US National Security Adviser John Bolton has threatened to respond to the alleged arrrest of Western-backed Venezuela's self-proclaimed "interim leader" Juan Guaido's aide, calling the move by Caracas a "big mistake."
Maduro has made another big mistake. The illegitimate arrest of Roberto Marrero, Interim President Juan Guaidó’s aide, will not go unanswered. He should be released immediately and his safety guaranteed.— John Bolton (@AmbJohnBolton) March 21, 2019
Earlier in the day, an informed source in the Venezuelan police in Caracas told Russian news agency RIA Novosti that the Venezuelan intelligence service had detained two associates of the country's opposition leader Juan Guaido.
While the information has yet to be officially confirmed by Caracas, it has first appeared on sites linked to the Venezuelan opposition led by Juan Guaido, who had earlier proclaimed himself interim president of Venezuela, with the US swiftly expressing its support for the politician.
According to the unnamed source cited by RIA Novosti, one of the two detained Guaido associates had rifles and a grenade in possession.
"Early today morning, two of the closest associates of Venezuelan National Assembly leader Juan Guaido, Roberto Marrero and Sergio Vergara, were detained at their homes. The detention was carried out in the El Cafetal neighbourhood of the Baruta municipality. Two rifles and a grenade were found in Marrero's house," the source said.
The source said that Vergara had been released and Marrero remained in custody, while the reason for their alleged detention remains unknown.
According to a Sputnik correspondent, as of 8:30 a.m. local time (12:30 GMT), the situation in El Cafetal was stable, with no signs of increased police presence in the area.
Venezuela has been in a political crisis since 23 January, when Venezuelan National Assembly leader Juan Guaido declared himself to be the country's interim president, with the US, the EU and most Latin American states shortly recognising him the interim leader of the state. At the same time, Russia, China, Mexico, Turkey and other countries continue to recognize Nicolas Maduro as Venezuela’s only legitimate president who came to power after winning the May 2018 elections.
Maduro himself called Guaido a "puppet" of the United States and accused Washington of orchestrating a coup d’etat in Venezuela in order to force a change in government and claim the energy-rich country's resources. In response to the move made by Washington and its allies, Maduro also announced his decision to sever diplomatic ties and close Venezuela’s embassy and consulates in the United States.

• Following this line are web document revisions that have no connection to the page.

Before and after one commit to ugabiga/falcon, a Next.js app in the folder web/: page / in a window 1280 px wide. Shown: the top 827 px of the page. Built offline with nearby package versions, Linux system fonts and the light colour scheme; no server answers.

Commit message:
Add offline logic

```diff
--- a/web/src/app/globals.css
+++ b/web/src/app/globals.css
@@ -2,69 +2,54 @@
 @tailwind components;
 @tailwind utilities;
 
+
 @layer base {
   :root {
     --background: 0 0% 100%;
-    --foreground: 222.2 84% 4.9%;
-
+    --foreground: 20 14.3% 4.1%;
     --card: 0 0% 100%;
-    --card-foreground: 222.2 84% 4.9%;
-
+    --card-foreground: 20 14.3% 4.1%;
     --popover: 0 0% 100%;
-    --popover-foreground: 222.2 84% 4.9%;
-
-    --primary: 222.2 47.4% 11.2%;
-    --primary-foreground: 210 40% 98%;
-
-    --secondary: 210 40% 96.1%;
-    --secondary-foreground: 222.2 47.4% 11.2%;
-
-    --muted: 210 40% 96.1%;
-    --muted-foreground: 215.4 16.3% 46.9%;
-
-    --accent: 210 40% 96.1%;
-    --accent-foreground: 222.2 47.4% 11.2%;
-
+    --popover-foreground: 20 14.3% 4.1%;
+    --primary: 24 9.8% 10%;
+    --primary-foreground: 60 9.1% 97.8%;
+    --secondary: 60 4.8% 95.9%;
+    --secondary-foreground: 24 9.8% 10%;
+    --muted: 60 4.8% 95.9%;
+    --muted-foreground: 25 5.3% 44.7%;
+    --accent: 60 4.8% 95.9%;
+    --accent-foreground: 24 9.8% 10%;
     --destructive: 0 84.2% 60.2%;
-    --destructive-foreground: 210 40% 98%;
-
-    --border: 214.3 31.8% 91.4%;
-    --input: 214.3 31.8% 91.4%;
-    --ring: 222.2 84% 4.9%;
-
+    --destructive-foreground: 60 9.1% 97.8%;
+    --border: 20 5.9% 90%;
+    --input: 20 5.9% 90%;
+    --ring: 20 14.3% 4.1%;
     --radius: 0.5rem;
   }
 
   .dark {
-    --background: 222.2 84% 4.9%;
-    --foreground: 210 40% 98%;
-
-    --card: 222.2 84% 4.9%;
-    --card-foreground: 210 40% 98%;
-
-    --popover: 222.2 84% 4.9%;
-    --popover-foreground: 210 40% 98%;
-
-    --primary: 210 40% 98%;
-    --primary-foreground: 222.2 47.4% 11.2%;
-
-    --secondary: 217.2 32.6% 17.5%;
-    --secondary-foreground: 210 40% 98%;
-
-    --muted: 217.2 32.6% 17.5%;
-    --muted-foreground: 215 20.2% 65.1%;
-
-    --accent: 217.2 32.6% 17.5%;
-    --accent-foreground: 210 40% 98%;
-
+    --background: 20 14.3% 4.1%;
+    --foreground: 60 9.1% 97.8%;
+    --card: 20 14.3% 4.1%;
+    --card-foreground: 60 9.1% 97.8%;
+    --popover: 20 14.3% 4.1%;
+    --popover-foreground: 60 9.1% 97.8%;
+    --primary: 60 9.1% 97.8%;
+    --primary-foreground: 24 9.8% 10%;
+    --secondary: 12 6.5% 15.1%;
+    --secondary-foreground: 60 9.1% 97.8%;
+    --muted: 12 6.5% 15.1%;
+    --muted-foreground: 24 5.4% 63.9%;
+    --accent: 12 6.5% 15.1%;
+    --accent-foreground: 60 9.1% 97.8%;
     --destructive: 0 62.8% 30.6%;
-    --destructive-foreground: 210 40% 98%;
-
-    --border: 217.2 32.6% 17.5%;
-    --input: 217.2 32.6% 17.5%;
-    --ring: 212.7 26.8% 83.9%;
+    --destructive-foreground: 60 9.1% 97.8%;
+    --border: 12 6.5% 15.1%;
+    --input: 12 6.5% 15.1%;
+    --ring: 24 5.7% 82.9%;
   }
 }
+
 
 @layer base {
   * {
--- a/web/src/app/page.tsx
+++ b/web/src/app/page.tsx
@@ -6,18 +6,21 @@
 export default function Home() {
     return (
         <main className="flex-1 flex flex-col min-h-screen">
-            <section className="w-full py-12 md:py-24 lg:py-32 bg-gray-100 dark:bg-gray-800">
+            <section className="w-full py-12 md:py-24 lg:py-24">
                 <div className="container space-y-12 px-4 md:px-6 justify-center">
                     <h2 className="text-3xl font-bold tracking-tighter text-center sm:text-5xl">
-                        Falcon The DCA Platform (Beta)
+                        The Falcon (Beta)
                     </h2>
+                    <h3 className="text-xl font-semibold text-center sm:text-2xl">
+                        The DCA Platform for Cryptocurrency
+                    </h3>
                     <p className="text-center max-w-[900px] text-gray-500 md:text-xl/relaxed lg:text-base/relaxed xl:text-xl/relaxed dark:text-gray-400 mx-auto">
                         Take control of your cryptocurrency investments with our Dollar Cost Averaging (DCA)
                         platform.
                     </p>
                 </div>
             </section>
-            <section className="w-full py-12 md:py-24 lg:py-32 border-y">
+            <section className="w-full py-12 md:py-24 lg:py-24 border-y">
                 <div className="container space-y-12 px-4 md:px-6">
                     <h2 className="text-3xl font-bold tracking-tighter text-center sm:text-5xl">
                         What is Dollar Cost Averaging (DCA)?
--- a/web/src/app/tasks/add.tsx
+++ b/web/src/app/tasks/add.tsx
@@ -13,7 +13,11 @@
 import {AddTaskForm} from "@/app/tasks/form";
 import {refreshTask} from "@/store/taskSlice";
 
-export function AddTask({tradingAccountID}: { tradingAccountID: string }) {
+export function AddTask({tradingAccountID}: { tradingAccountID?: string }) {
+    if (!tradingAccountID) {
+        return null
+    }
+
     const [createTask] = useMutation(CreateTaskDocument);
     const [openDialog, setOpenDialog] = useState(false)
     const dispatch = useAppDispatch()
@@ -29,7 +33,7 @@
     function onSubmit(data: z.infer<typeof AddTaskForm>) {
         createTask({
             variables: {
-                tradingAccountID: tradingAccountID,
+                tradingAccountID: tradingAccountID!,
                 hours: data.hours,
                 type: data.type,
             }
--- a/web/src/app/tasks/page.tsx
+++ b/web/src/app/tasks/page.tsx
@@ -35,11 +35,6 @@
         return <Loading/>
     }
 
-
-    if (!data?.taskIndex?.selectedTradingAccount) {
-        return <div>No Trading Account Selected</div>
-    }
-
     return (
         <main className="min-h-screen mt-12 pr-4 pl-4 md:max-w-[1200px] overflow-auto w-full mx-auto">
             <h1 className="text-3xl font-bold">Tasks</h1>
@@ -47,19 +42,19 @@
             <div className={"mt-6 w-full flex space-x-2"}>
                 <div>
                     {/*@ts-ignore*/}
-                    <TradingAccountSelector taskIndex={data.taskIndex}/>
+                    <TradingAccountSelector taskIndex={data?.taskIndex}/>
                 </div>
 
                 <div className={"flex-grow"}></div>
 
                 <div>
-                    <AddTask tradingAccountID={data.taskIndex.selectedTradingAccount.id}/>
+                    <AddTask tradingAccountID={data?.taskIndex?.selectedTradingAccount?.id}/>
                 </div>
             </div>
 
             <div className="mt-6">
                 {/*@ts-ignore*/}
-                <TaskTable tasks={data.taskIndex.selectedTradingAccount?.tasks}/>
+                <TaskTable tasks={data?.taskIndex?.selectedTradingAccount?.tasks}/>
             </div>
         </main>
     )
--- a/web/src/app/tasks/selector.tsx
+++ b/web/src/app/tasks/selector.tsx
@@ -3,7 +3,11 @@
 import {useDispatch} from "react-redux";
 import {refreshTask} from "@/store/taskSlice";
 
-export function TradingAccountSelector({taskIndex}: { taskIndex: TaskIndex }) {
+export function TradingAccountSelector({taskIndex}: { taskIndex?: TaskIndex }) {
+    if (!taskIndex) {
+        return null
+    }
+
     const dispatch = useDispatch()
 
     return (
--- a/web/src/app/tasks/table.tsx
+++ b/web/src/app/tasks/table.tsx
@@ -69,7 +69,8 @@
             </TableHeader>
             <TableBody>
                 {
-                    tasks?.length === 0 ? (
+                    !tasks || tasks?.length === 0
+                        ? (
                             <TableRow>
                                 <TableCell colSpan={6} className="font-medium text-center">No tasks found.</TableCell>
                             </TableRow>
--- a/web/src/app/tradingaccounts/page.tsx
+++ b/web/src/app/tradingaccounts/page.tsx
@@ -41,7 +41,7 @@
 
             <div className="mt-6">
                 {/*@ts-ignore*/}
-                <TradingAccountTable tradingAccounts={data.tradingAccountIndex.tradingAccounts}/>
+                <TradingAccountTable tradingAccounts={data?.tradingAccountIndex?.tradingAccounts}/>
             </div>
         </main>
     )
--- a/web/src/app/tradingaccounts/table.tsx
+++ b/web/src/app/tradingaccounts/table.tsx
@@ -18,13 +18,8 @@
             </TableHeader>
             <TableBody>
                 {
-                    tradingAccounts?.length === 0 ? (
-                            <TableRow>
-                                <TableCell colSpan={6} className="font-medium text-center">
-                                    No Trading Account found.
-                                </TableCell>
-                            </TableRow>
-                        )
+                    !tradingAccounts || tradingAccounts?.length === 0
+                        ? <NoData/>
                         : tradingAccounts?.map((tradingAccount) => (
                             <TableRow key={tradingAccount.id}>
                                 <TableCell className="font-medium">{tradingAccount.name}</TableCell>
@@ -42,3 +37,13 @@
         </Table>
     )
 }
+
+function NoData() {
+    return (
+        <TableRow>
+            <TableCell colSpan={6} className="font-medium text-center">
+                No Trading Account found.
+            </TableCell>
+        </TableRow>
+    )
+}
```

On January 24, the United States recalled all "non-essential" diplomats and embassy personnel from Venezuela, citing security concerns. Last week, the United States withdrew its remaining diplomatic staff from Caracas.
Separately, Washington imposed sanctions on the Venezuelan government-run PVDSA energy giant and its US-based subsidiary Citgo in a move described by Caracas as an attempt to steal the country's resources.
Despite the travel ban issued by the Venezuelan Supreme Court due to the investigation, Guaido left the country in February and visited a number of Latin American states, as well as the Lima group meeting on the Venezuelan crisis. Because of the travel ban violation, an arrest warrant has recently been issued on Guaido.